GENERAL Secretary of the ruling People's National Party Peter Bunting has given the performance of the political ombudsman a 'modest' rating.
"In my observation and judgment, the interventions of the Office of the Political Ombudsman have been of only modest value during this period," Bunting said in his e-mail to the Human Resources and Social Development Committee of the House of Representatives Tuesday, which referred to instances of his interfacing with the ombudsman's office as a candidate, as well as general secretary of the PNP, since 2007.
"I do not believe that it is efficient to maintain an Office of the Political Ombudsman for the next few years, since elections are not due within that time frame," Bunting, the minister of national security, said.
He suggested that a possible approach would have been to have the Electoral Commission of Jamaica (ECJ) provide the administrative support for an Office of the Political Ombudsman, but only appoint an ombudsman when elections are in the offing.
The national security minister noted that, as general secretary of the party, he was the "primary interface" with the political ombudsman for by-elections and two elections (parliamentary and local government) since January 2008. However, he pointed out that while the points made in his e-mail were based on his experiences as general secretary of the PNP, they were not the policy position of the party.

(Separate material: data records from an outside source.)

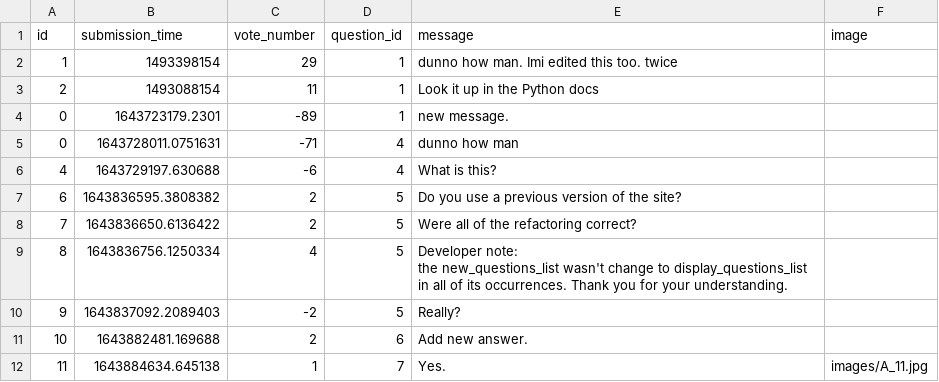
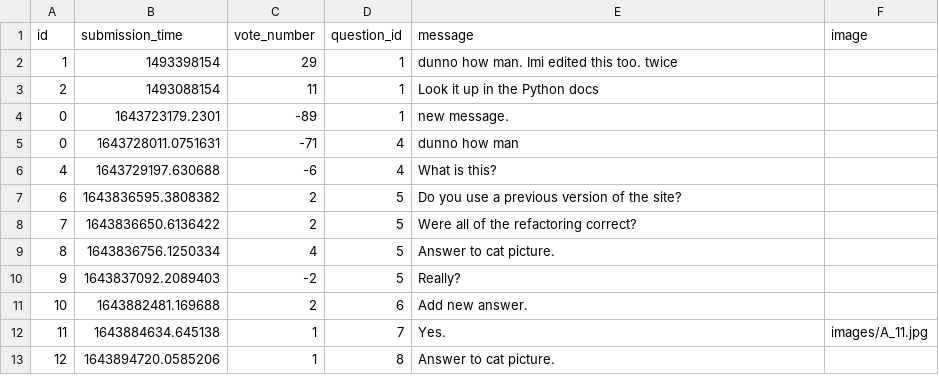
Before and after one commit to CodecoolGlobal/ask-mate-3-python-KisLorand, a CSV file: sample_data/answer.csv, drawn as a sheet.

Commit message:
add back to the question link to edit answer page

```diff
--- a/sample_data/answer.csv
+++ b/sample_data/answer.csv
@@ -8,4 +8,3 @@ id,submission_time,vote_number,question_id,message,image
 7,1643836650.6136422,2,5,Were all of the refactoring correct?,
-8,1643836756.1250334,4,5,"Developer note:
-the new_questions_list wasn't change to display_questions_list in all of its occurrences. Thank you for your understanding.",
+8,1643836756.1250334,4,5,Answer to cat picture.,
 9,1643837092.2089403,-2,5,Really?,
@@ -13 +12,2 @@ the new_questions_list wasn't change to display_questions_list in all of its occ
 11,1643884634.645138,1,7,Yes.,images/A_11.jpg
+12,1643894720.0585206,1,8,Answer to cat picture.,
```
Also changed, not shown: sample_data/question.csv, 2 other files.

Blair later told the committee that he was not surprised by the views expressed by Bunting in the e-mail.
"I can safely say that I knew he expressed that (opinion), especially his last comments in the document... it's not anything new," the ombudsman said.
Government MP Joylan Silvera (West St Mary) felt that, in light of Bunting's expressions, the general secretary of the Jamaica Labour Party (JLP) should also be asked for his personal opinion.

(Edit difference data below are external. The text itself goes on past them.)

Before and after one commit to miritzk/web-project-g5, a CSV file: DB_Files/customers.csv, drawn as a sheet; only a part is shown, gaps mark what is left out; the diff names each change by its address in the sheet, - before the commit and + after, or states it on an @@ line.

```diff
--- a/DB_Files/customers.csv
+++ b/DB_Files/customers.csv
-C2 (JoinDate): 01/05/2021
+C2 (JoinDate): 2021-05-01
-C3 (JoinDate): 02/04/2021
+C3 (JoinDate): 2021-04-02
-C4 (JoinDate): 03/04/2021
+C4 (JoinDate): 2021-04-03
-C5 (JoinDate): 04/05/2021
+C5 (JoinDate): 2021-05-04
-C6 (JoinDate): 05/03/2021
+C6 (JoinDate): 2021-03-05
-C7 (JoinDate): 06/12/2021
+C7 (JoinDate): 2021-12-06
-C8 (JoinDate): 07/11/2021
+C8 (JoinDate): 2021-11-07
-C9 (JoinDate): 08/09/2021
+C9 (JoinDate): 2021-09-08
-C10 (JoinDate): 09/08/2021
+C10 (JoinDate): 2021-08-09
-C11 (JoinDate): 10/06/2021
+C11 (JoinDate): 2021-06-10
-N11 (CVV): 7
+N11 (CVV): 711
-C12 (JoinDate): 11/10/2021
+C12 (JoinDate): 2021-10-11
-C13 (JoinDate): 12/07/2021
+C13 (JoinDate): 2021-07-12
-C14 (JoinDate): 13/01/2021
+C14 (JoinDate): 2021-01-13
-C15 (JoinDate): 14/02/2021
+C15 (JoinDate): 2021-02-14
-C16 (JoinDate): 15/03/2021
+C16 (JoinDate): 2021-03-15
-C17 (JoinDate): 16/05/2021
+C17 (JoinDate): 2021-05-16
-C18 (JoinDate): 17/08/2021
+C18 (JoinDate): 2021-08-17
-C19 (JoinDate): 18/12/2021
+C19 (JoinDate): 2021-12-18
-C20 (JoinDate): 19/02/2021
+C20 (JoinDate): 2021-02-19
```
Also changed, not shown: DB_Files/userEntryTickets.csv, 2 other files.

Opposition member Olivia "Babsy" Grange (Central St Catherine) supported the view, but further suggested Blair meet with both general secretaries, or party leaders, to get their views of his office.
The committee, which agreed to contact JLP general secretary Aundre Franklin for his views, is expected to resume meetings after Parliament's summer recess, which begins this weekend.